UK trade association, SMMT says the adoption of the so-called ‘Great Repeal Bill’ by the British government smoothing the path to leaving the European Union (EU) will also raise many questions once it is enshrined in law.
The Bill will be in addition to the triggering of Article 50, forming the mechanism by which the UK exits Brussels, although this has suddenly been given added complexity by the British High Court’s ruling Parliament must approve any leave terms but a simultaneous appeal launched against the decision by the British government.
“Brexit means Brexit and we will make a success of it, that is good, but things are slowly coming out in terms of government thinking,” said SMMT director of policy, Konstanze Scharring at the body’s Open Forum in Birmingham. “She [British Prime Minister, Theresa May] said Article 50 will happen before the end of March 2017. She also spoke of the Great Repeal Bill, which means we will adopt all EU legislation into UK law, giving certainty and also raising a number of questions about what happens on day plus one.
“This is all about the UK leaving the EU. The priorities are sovereignty and getting control of immigration. Government is committed to creating and supporting the right conditions for the automotive industry. We have seen movement in terms of language to try and reassure investors because that is important.
“What is the vision, what is the new arrangement? Parliament will try to question government – [they] will say we are not giving a running commentary. Some people are saying you can’t do this in two years, hence talk about a transition period. Government is in a sense, ill-equipped, we need to get it right rather than rush it forward, any Free Trade Agreement is not a model for us.”

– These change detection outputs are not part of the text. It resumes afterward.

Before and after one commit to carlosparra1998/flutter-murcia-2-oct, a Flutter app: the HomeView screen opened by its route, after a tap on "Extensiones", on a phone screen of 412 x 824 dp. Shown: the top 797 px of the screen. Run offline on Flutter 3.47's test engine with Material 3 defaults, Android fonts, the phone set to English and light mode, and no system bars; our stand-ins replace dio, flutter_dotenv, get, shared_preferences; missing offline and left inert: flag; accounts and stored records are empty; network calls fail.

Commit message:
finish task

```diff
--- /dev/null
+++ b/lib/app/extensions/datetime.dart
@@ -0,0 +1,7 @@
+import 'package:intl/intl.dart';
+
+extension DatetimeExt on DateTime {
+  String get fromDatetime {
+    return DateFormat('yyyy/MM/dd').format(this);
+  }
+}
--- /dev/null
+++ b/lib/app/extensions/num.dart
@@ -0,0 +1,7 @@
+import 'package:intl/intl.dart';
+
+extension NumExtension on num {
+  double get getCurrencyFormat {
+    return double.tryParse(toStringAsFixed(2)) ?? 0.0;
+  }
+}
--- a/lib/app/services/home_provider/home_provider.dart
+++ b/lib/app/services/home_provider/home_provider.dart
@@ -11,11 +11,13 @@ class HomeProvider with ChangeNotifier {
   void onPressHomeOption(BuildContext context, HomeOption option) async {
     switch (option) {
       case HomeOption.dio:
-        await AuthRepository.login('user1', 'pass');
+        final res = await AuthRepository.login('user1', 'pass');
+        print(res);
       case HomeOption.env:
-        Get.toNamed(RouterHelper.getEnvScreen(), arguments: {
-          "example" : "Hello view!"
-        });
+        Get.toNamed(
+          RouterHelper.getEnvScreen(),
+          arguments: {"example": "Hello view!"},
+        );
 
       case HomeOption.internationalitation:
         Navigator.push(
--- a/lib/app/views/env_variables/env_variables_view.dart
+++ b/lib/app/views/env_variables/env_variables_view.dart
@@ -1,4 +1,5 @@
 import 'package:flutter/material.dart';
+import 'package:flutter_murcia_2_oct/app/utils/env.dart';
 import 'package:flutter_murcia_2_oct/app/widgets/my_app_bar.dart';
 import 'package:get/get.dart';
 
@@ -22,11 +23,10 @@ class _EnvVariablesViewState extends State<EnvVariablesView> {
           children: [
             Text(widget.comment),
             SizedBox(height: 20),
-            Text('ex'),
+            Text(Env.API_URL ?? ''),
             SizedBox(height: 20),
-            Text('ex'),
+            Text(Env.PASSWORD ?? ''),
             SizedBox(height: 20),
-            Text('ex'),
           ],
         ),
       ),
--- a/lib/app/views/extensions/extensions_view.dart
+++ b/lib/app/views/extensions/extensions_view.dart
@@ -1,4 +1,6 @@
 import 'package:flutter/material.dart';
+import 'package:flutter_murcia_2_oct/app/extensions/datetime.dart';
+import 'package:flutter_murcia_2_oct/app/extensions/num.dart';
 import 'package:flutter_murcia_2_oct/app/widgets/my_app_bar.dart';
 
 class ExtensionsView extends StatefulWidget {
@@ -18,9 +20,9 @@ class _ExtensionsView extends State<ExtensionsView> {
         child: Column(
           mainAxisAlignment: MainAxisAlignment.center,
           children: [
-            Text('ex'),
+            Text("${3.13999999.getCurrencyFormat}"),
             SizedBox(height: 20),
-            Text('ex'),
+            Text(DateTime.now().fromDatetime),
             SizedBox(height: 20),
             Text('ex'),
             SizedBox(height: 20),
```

Scharring pointed out the UK already enjoyed considerable bespoke arrangements with the EU such as not being part of the eurozone or part of the Schengen arrangement allowing passport-less travel – although that is starting to unravel given the migrant crisis – but that sovereignty and free movement took greater priority for London.